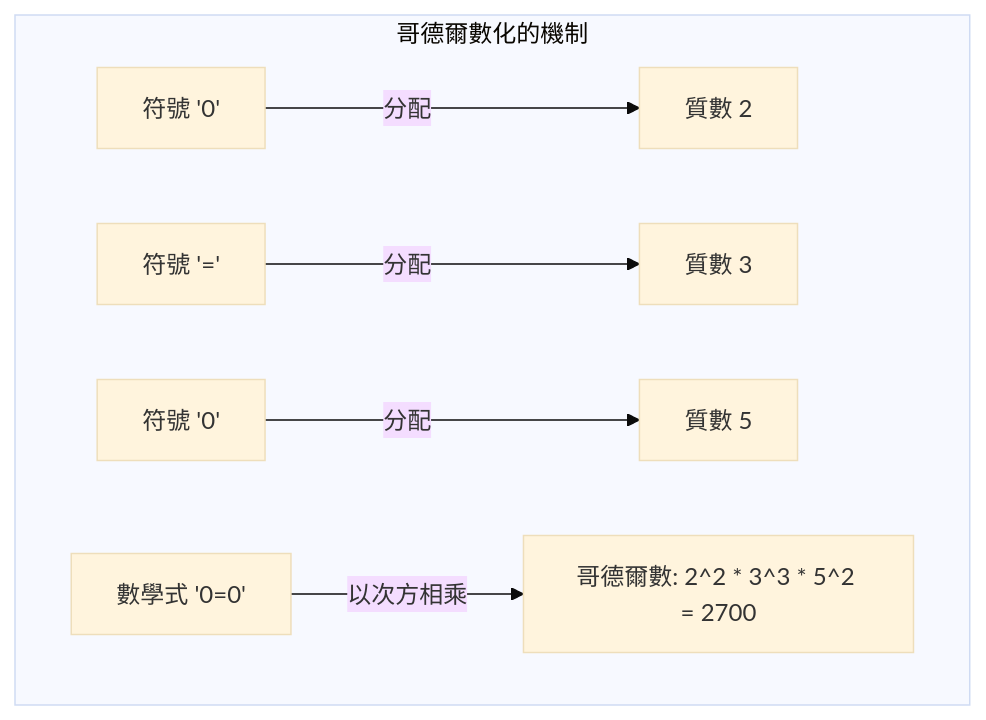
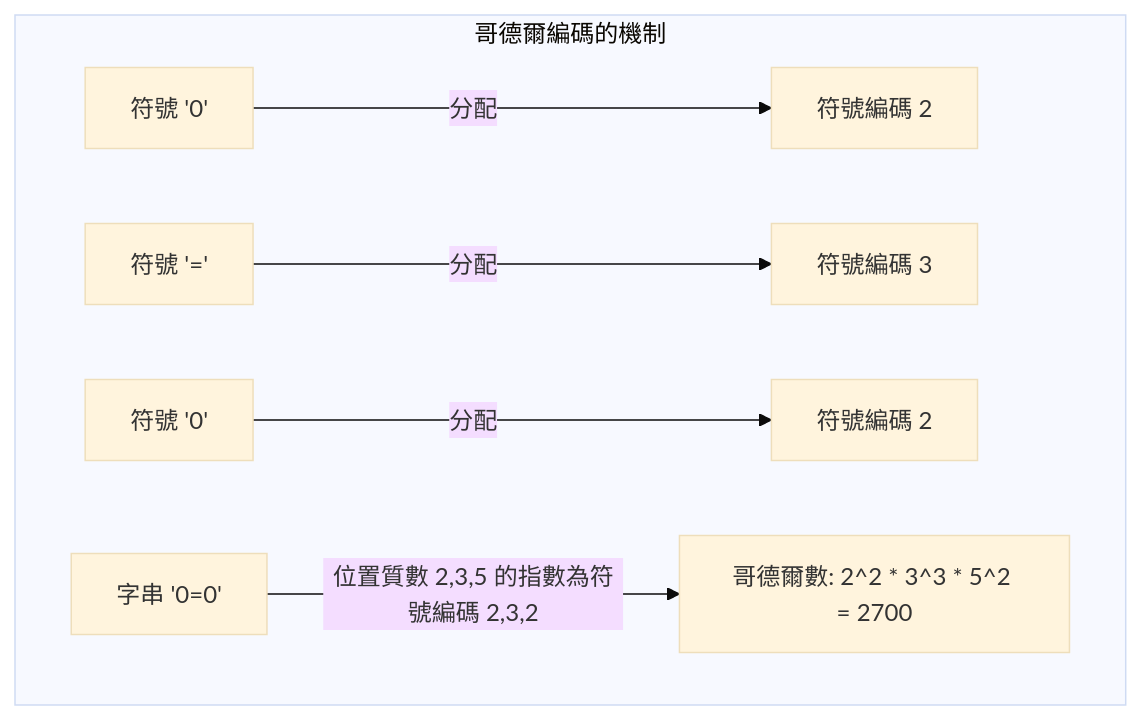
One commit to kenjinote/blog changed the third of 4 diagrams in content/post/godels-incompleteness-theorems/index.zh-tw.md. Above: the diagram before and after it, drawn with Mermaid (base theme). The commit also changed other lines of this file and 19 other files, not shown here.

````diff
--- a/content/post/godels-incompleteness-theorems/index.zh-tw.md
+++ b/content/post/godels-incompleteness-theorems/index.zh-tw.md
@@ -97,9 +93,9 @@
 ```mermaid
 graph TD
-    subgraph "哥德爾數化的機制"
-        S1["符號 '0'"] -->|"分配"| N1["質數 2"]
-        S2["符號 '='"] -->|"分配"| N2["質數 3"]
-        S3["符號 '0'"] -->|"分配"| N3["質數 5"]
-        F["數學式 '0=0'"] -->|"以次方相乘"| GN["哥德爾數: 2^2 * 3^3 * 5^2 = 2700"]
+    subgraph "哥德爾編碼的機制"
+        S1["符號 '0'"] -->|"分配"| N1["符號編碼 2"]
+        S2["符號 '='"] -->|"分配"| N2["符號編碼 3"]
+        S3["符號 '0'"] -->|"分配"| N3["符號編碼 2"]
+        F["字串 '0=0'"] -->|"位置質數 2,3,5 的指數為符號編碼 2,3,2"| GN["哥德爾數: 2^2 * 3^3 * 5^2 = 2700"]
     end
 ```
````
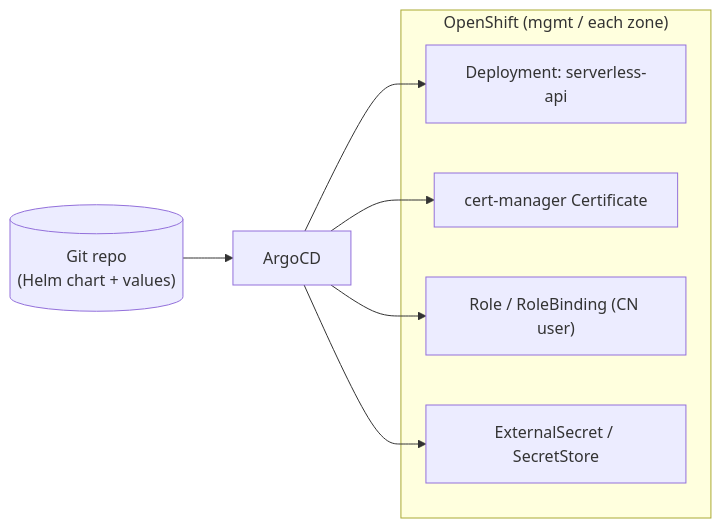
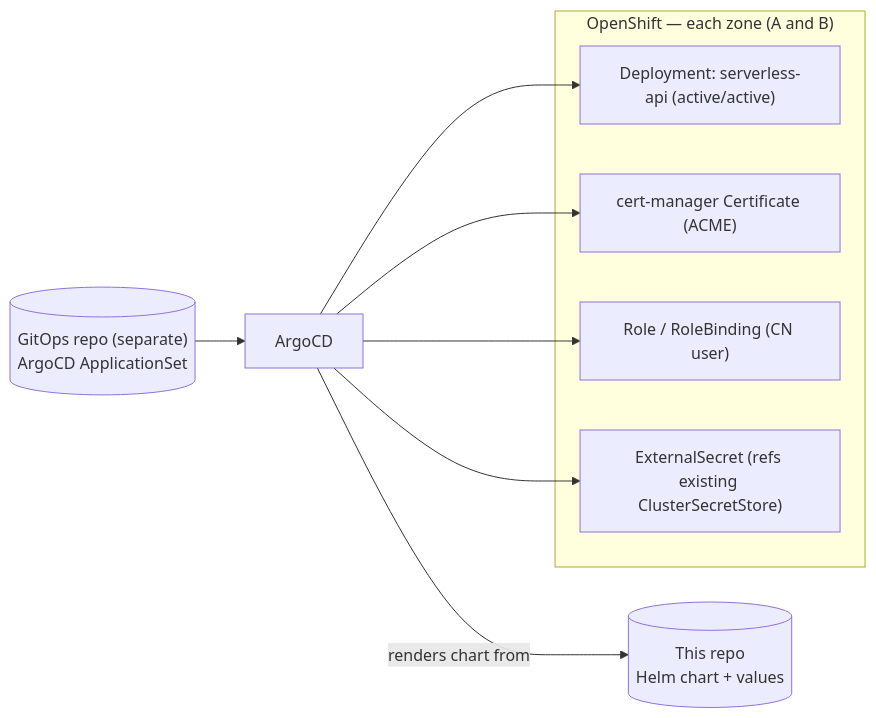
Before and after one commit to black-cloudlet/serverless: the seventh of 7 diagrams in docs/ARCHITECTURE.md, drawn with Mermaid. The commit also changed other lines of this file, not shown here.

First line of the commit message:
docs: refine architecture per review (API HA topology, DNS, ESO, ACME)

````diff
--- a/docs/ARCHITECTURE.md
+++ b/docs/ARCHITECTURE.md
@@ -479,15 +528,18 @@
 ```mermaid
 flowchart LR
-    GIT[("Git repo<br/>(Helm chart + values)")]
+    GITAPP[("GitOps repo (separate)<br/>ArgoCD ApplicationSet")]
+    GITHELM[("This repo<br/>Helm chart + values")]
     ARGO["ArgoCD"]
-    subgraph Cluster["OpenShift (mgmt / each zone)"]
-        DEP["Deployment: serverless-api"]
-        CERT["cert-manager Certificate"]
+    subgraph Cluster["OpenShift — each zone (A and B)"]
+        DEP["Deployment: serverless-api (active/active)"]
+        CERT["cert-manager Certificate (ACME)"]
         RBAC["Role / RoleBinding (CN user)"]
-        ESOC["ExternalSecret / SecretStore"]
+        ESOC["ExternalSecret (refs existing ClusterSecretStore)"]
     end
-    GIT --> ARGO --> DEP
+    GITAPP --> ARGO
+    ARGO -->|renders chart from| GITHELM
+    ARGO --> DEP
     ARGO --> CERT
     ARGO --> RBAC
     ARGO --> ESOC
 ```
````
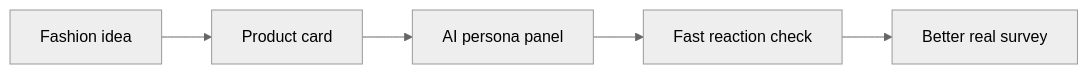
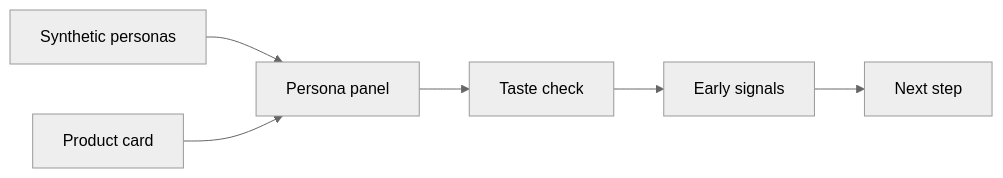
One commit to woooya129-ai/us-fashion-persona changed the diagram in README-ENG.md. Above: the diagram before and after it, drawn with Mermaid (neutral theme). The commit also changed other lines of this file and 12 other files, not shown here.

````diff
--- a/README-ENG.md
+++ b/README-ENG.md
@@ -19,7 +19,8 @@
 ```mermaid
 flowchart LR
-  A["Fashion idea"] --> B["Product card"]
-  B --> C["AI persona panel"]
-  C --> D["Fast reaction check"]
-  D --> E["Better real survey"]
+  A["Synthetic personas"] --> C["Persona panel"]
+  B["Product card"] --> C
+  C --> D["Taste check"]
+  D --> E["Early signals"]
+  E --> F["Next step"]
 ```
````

◇ ◇ ◇ ◇

-- What is being asked --
When you copy the records above, keep every word exact and leave out the pictures they contain.

-- Output --
One commit to kenjinote/blog changed the third of 4 diagrams in content/post/godels-incompleteness-theorems/index.zh-tw.md. Above: the diagram before and after it, drawn with Mermaid (base theme). The commit also changed other lines of this file and 19 other files, not shown here.

````diff
--- a/content/post/godels-incompleteness-theorems/index.zh-tw.md
+++ b/content/post/godels-incompleteness-theorems/index.zh-tw.md
@@ -97,9 +93,9 @@
 ```mermaid
 graph TD
-    subgraph "哥德爾數化的機制"
-        S1["符號 '0'"] -->|"分配"| N1["質數 2"]
-        S2["符號 '='"] -->|"分配"| N2["質數 3"]
-        S3["符號 '0'"] -->|"分配"| N3["質數 5"]
-        F["數學式 '0=0'"] -->|"以次方相乘"| GN["哥德爾數: 2^2 * 3^3 * 5^2 = 2700"]
+    subgraph "哥德爾編碼的機制"
+        S1["符號 '0'"] -->|"分配"| N1["符號編碼 2"]
+        S2["符號 '='"] -->|"分配"| N2["符號編碼 3"]
+        S3["符號 '0'"] -->|"分配"| N3["符號編碼 2"]
+        F["字串 '0=0'"] -->|"位置質數 2,3,5 的指數為符號編碼 2,3,2"| GN["哥德爾數: 2^2 * 3^3 * 5^2 = 2700"]
     end
 ```
````
Before and after one commit to black-cloudlet/serverless: the seventh of 7 diagrams in docs/ARCHITECTURE.md, drawn with Mermaid. The commit also changed other lines of this file, not shown here.

First line of the commit message:
docs: refine architecture per review (API HA topology, DNS, ESO, ACME)

````diff
--- a/docs/ARCHITECTURE.md
+++ b/docs/ARCHITECTURE.md
@@ -479,15 +528,18 @@
 ```mermaid
 flowchart LR
-    GIT[("Git repo<br/>(Helm chart + values)")]
+    GITAPP[("GitOps repo (separate)<br/>ArgoCD ApplicationSet")]
+    GITHELM[("This repo<br/>Helm chart + values")]
     ARGO["ArgoCD"]
-    subgraph Cluster["OpenShift (mgmt / each zone)"]
-        DEP["Deployment: serverless-api"]
-        CERT["cert-manager Certificate"]
+    subgraph Cluster["OpenShift — each zone (A and B)"]
+        DEP["Deployment: serverless-api (active/active)"]
+        CERT["cert-manager Certificate (ACME)"]
         RBAC["Role / RoleBinding (CN user)"]
-        ESOC["ExternalSecret / SecretStore"]
+        ESOC["ExternalSecret (refs existing ClusterSecretStore)"]
     end
-    GIT --> ARGO --> DEP
+    GITAPP --> ARGO
+    ARGO -->|renders chart from| GITHELM
+    ARGO --> DEP
     ARGO --> CERT
     ARGO --> RBAC
     ARGO --> ESOC
 ```
````
One commit to woooya129-ai/us-fashion-persona changed the diagram in README-ENG.md. Above: the diagram before and after it, drawn with Mermaid (neutral theme). The commit also changed other lines of this file and 12 other files, not shown here.

````diff
--- a/README-ENG.md
+++ b/README-ENG.md
@@ -19,7 +19,8 @@
 ```mermaid
 flowchart LR
-  A["Fashion idea"] --> B["Product card"]
-  B --> C["AI persona panel"]
-  C --> D["Fast reaction check"]
-  D --> E["Better real survey"]
+  A["Synthetic personas"] --> C["Persona panel"]
+  B["Product card"] --> C
+  C --> D["Taste check"]
+  D --> E["Early signals"]
+  E --> F["Next step"]
 ```
````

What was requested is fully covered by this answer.